I’ve mentioned before a study I read, long ago (if anyone is interested, let me know and I’ll track it down!) – the authors of this study concluded that when humans experience anger, our heart rate and blood pressure rises- and when those key physiological indicators rise above a certain mark, our brains become incapable of processing novel information.
I decided long ago, that I believed arguing to be Inefficient.
So I tried to just…stop.
First, I tried to quash the feelings of anger, altogether.
That made things worse, for me- for when I told myself that I could not get angry, and then did, anyway; then, I had an added later of guilt and self-hatred to contend with.
After that, I tried working around the fact that I could not just… magically not be angry anymore, by instituting certain rules in my life. Rules, like taking a break from a discussion if I felt myself becoming emotional, long enough to cool down for a bit.
That worked great!
Until I dated someone who used their physical strength to prevent me from even going for a walk, or stepping out to have a cigarette.
Then, I really learned about my own anger.
Those kinds of tricks, those sorts of hacks that I was employing, to get around my own capacity for anger- they have limits to their efficacy.
Mine were effective enough that I probably would have skated through the rest of my life without confronting my anger, face to face- had I not ended up in such a particular, and extreme sort of situation as one involving actual physical abuse.
I had to find a way to actually lessen my own anger. This is a thing which takes time. It cannot happen overnight; that isn’t how our brains work. But our brains are plastic. They can change, with time and repetition. And honesty.
Just masking my anger, this was not enough to effect real change in my brain.
I had to begin recognizing that anger was, indeed, a thing which I felt- and finding ways to overcome it.
For me, in practical terms, this means turning a situation around, in my brain.
Finding ways to change my perception of things, to make my own thoughts about whatever it is- about what I could have done better, instead of what someone else did wrong.

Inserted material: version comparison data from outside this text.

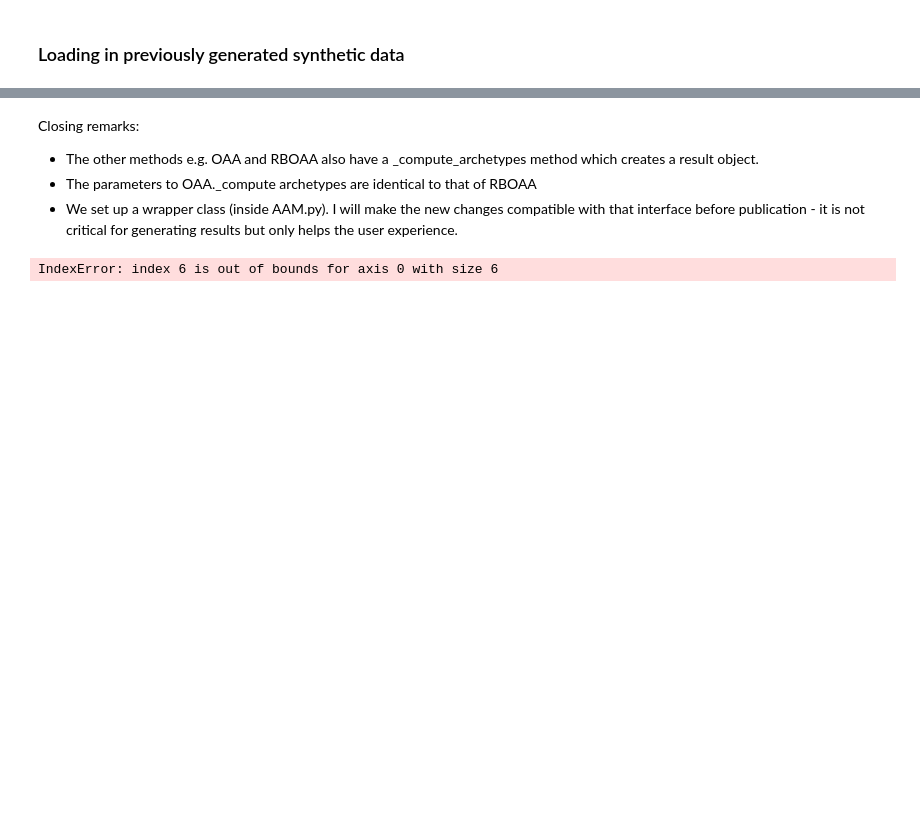
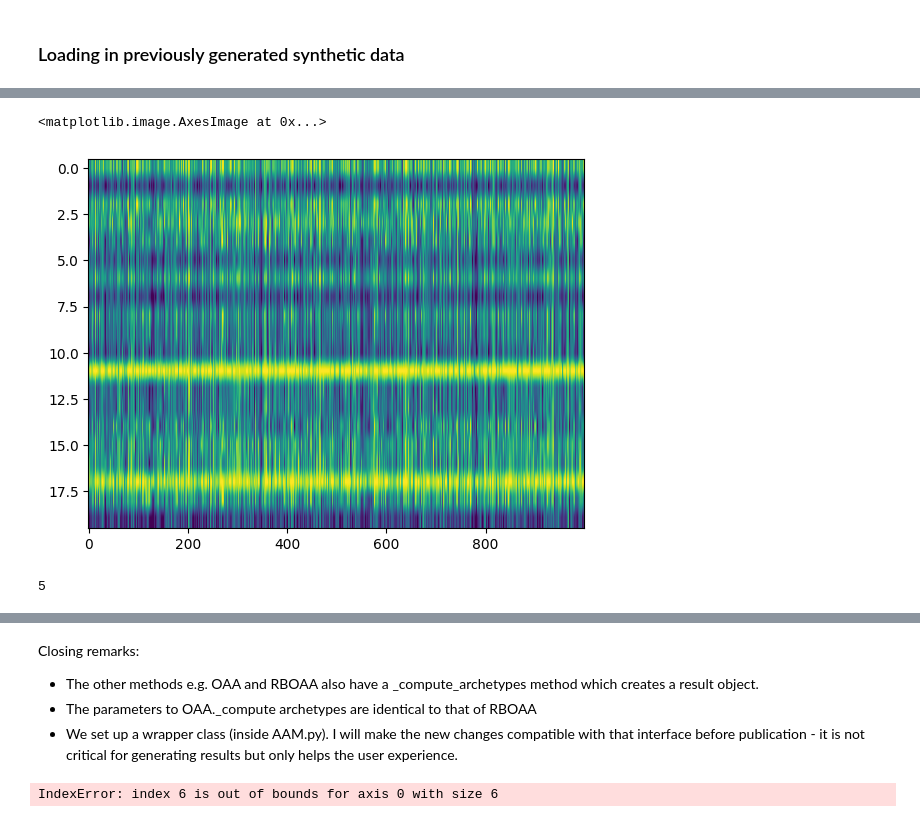
Before and after one commit to Maplewarrior/OrdinalArchetypalAnalysis, a Jupyter notebook: playground_Emilie.ipynb, the cells around one changed output, grey strips where cells are left out. Drawn from its saved outputs; the diff is of its cells as text; code cells hidden in the pictures; blank space fills up the shorter version.

Commit message:
Data osm + corrupted

```diff
--- a/playground_Emilie.ipynb
+++ b/playground_Emilie.ipynb
@@ -159,0 +145,9 @@ AA_complex_large = AA_complex_large[1:,:]
+# %%
+plt.imshow(np.abs(X),aspect='auto')
+# %% [output]
+<matplotlib.image.AxesImage at 0x...>
+[figure, added]
+# %%
+corrupted_data.max()
+# %% [output]
+5
```
Also changed, not shown: parts of 25 cells of this notebook, 13 other files.
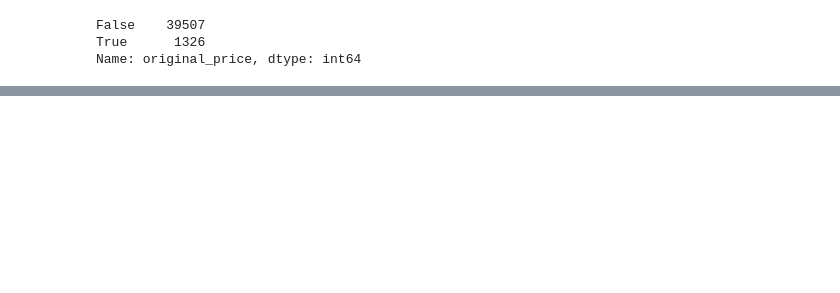
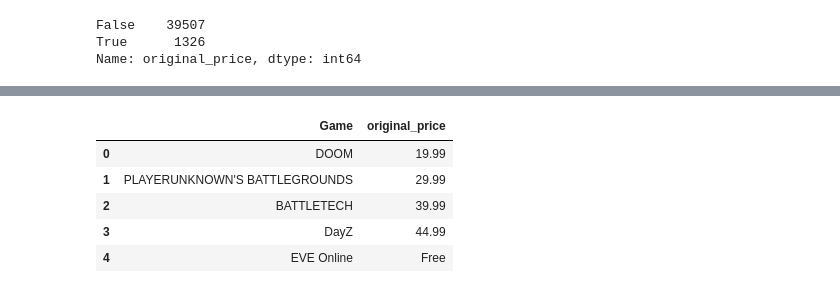
Before and after one commit to dplem/Steam-Game-Recommender, a Jupyter notebook: models/steam_game_exploratory_analysis.ipynb, the cells around one changed output, grey strips where cells are left out. Saved outputs shown, nothing was run; the diff lists cells and outputs as text; code cells hidden in the pictures; blank space fills up the shorter version.

```diff
--- a/models/steam_game_exploratory_analysis.ipynb
+++ b/models/steam_game_exploratory_analysis.ipynb
@@ -96,4 +96,4 @@ original_price                                                        $19.99
 discount_price                                                        $14.99
 Name: 0, dtype: object
 # %%
-df.original_price.str.strip('$')
+df['original_price'] = df.original_price.str.strip('$')
@@ -134,0 +146,10 @@ Name: original_price, dtype: int64
+# %%
+game_price = df[['Game', 'original_price']]
+game_price.head()
+# %% [output]
+|  | Game | original_price |
+| 0 | DOOM | 19.99 |
+| 1 | PLAYERUNKNOWN'S BATTLEGROUNDS | 29.99 |
+| 2 | BATTLETECH | 39.99 |
+| 3 | DayZ | 44.99 |
+| 4 | EVE Online | Free |
```
Also changed, not shown: parts of 9 cells of this notebook.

This does not mean to justify bad behavior, or to continue to allow people to treat us poorly– I wanted to help that ex of mine so desperately that I was effectively enabling him. Making it less likely that I could actually help him.
What I could have done better, in the beginning – was to walk away at any one of the first dozen or so glaring red flags I’d noted. Long before any overt physical violence happened – I saw the signs. Over and again. And over and again, I told myself I was misreading things- I justified them, somehow.
I will not do so, again.
I do not reduce the responsibility that others have for their actions; but in shifting my perspective in this way, I increase my responsibility for my own actions- and my agency.
And this way, I learn better how to avoid repeating so many of the same mistakes in my life, over and over again.